The lesser long-nosed bat became the first bat species to be removed from the US endangered species list due to population recovery. This mammal plays a vital role as a pollinator in desert ecosystems in the southwestern United States and Mexico. Readers will learn about the collaborative efforts between the two countries, conservationists, tequila producers, and citizen scientists that are bringing back not only the lesser long-nosed bat, but the plants they rely on for food.
Native to several mountain ranges and plateaus in south Asia and eastern Europe, the snow leopard has been threatened by habitat loss, poaching, and a reduced food source.
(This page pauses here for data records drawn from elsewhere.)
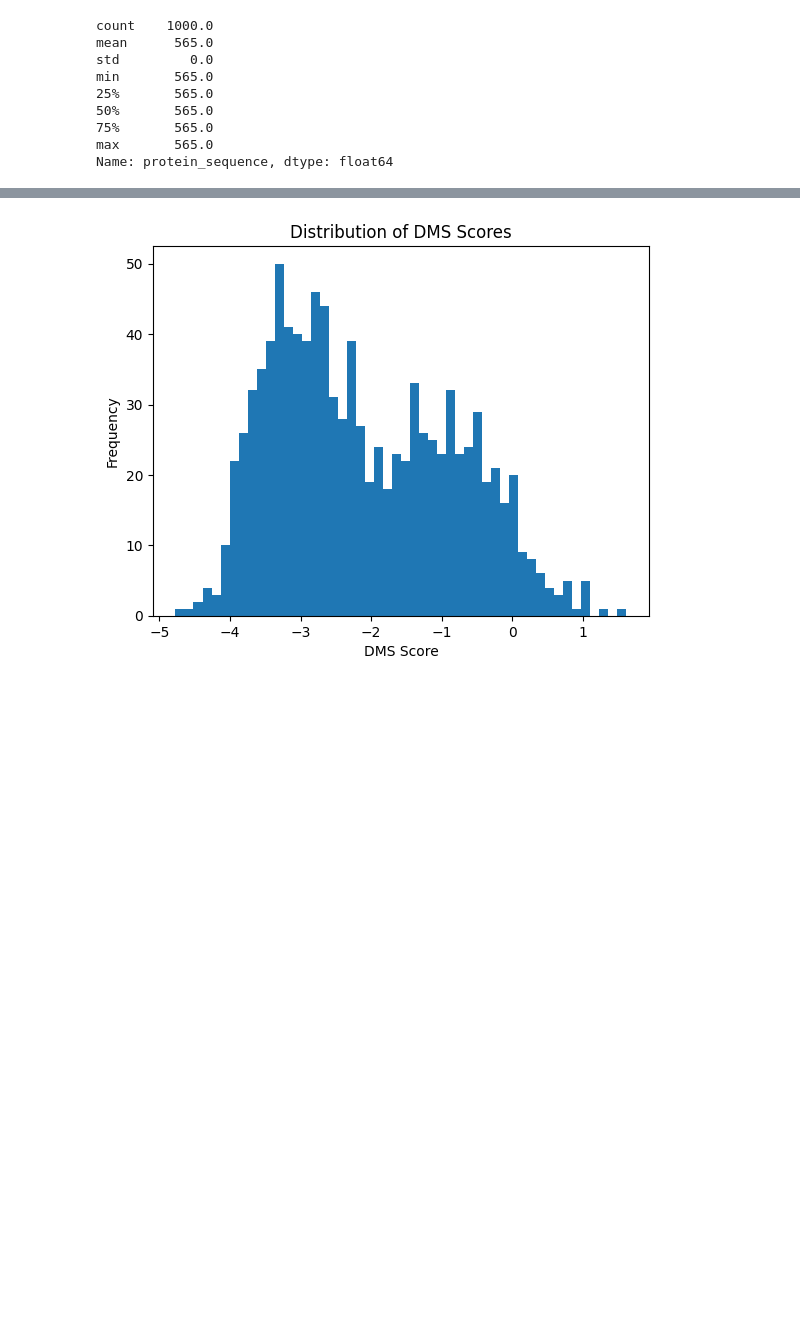
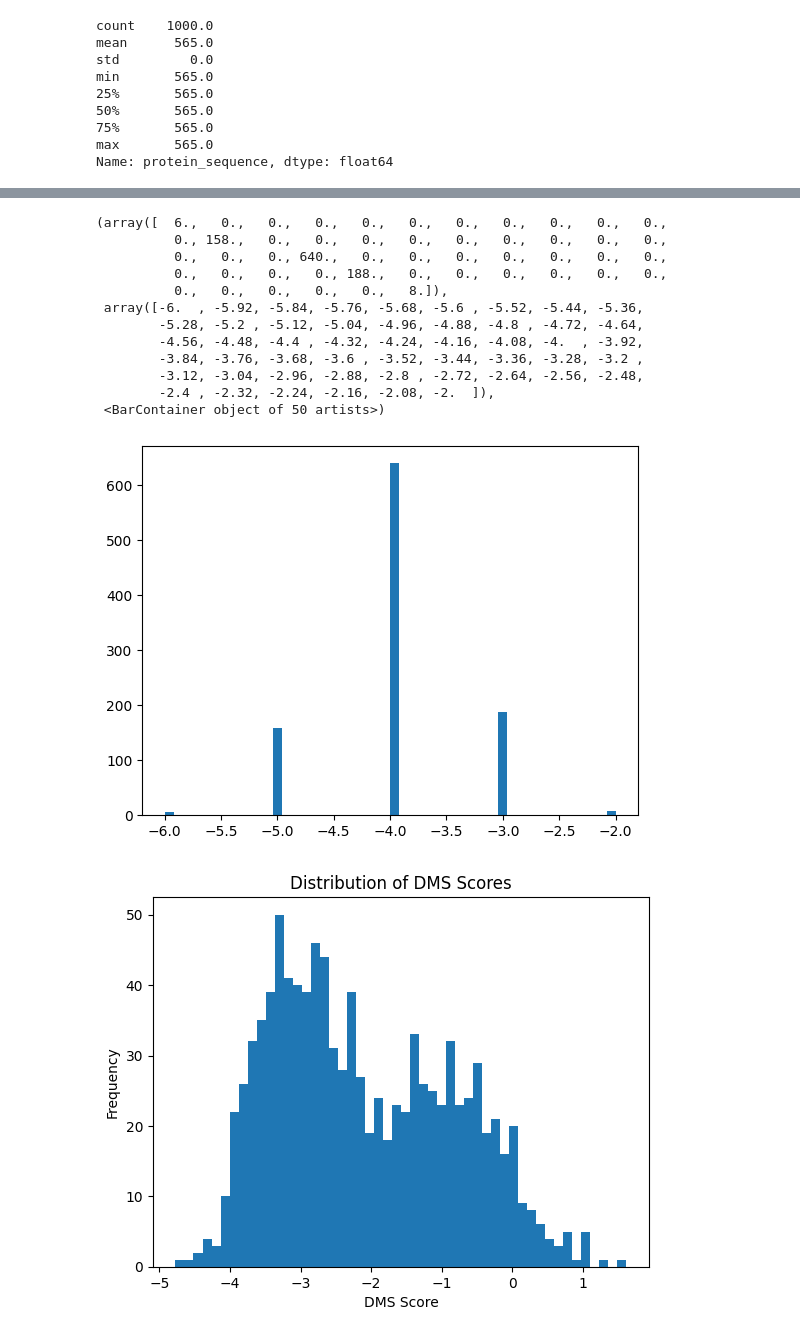
Before and after one commit to mohitpandey92/protein-mlutils, a Jupyter notebook: notebook/1_EDA_2025_07_06.ipynb, the cells around one changed output, grey strips where cells are left out. Cells and saved outputs as stored; diff of their text form; code cells hidden in the pictures; blank space fills up the shorter version.

```diff
--- a/notebook/1_EDA_2025_07_06.ipynb
+++ b/notebook/1_EDA_2025_07_06.ipynb
@@ -42,3 +80,19 @@ Name: protein_sequence, dtype: float64
+# %%
+plt.hist(protein_df["net_charge"], bins=50)
+# %% [output]
+(array([  6.,   0.,   0.,   0.,   0.,   0.,   0.,   0.,   0.,   0.,   0.,
+          0., 158.,   0.,   0.,   0.,   0.,   0.,   0.,   0.,   0.,   0.,
+          0.,   0.,   0., 640.,   0.,   0.,   0.,   0.,   0.,   0.,   0.,
+          0.,   0.,   0.,   0., 188.,   0.,   0.,   0.,   0.,   0.,   0.,
+          0.,   0.,   0.,   0.,   0.,   8.]),
+ array([-6.  , -5.92, -5.84, -5.76, -5.68, -5.6 , -5.52, -5.44, -5.36,
+        -5.28, -5.2 , -5.12, -5.04, -4.96, -4.88, -4.8 , -4.72, -4.64,
+        -4.56, -4.48, -4.4 , -4.32, -4.24, -4.16, -4.08, -4.  , -3.92,
+        -3.84, -3.76, -3.68, -3.6 , -3.52, -3.44, -3.36, -3.28, -3.2 ,
+        -3.12, -3.04, -2.96, -2.88, -2.8 , -2.72, -2.64, -2.56, -2.48,
+        -2.4 , -2.32, -2.24, -2.16, -2.08, -2.  ]),
+ <BarContainer object of 50 artists>)
+[figure, added]
 # %%
 max_length = int(protein_df['protein_sequence'].str.len().max())  # Get the maximum length of the sequences
 sequence_arr = protein_df['protein_sequence'].tolist()
```
Also changed, not shown: parts of 5 cells of this notebook, 1 other file.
Learn how collaborative programs across borders and with local people have helped the species populations in some areas remain steady, and also benefit the big cat's main food source, wild sheep and goats, whose numbers are reduced by hunters and competition for grazing from livestock.
Less than two decades ago, four Island Fox subspecies faced extinction. Human activities, including pollution and the introduction of invasive species, threw the Channel Islands’ ecosystem out of balance. Thanks to the concerted efforts of wildlife biologists, government officials, and others, the island fox has made the fastest recovery of any mammal in the history of the Endangered Species Act. This fascinating book traces the events that nearly caused the island fox’s demise, and the collaborative efforts that led to recovery of this “comeback kit.”
Once thought to be extinct in the wild, the southern white rhino is now classified as near threatened and lives mostly on protected reserves. Over 100 years of conservation efforts have made it the only rhino of the five rhino species not listed as endangered. This engaging book explores how habitat loss and relentless poaching for their horns nearly brought this species to extinction. Readers will discover how this species was saved from extinction and whether similar strategies may help other rhino species in peril.
The Grand Cayman blue iguana is named after the small island in the Caribbean Sea on which it lives. The largest reptile on the island, it had few predators until people arrived. Habitat loss and invasive species quickly diminished the blue iguana population to fewer than 25 by 2005. This captivating book traces the iguana’s remarkable journey back from the brink of extinction and highlights the continued efforts to protect the species.
The California Condor is one of North America’s largest birds. These mighty scavengers were nearly wiped out by habitat loss, poaching, and lead poisoning. In 1982, only 22 California Condors remained in the wild! In this engaging book, readers will learn about the captive breeding programs, public education, and other conservation efforts that have led to a small but increasing population of California Condors in the wild.
Long considered by humans as a threat to livestock, wolves are hunted as pests. In particular, the gray wolf has been hunted almost to extinction in parts of North America. But these keystone predators help keep an ecosystem in balance. This book details reintroduction programs that have helped populations recover—yet they still occupy only 10 percent of their historic range.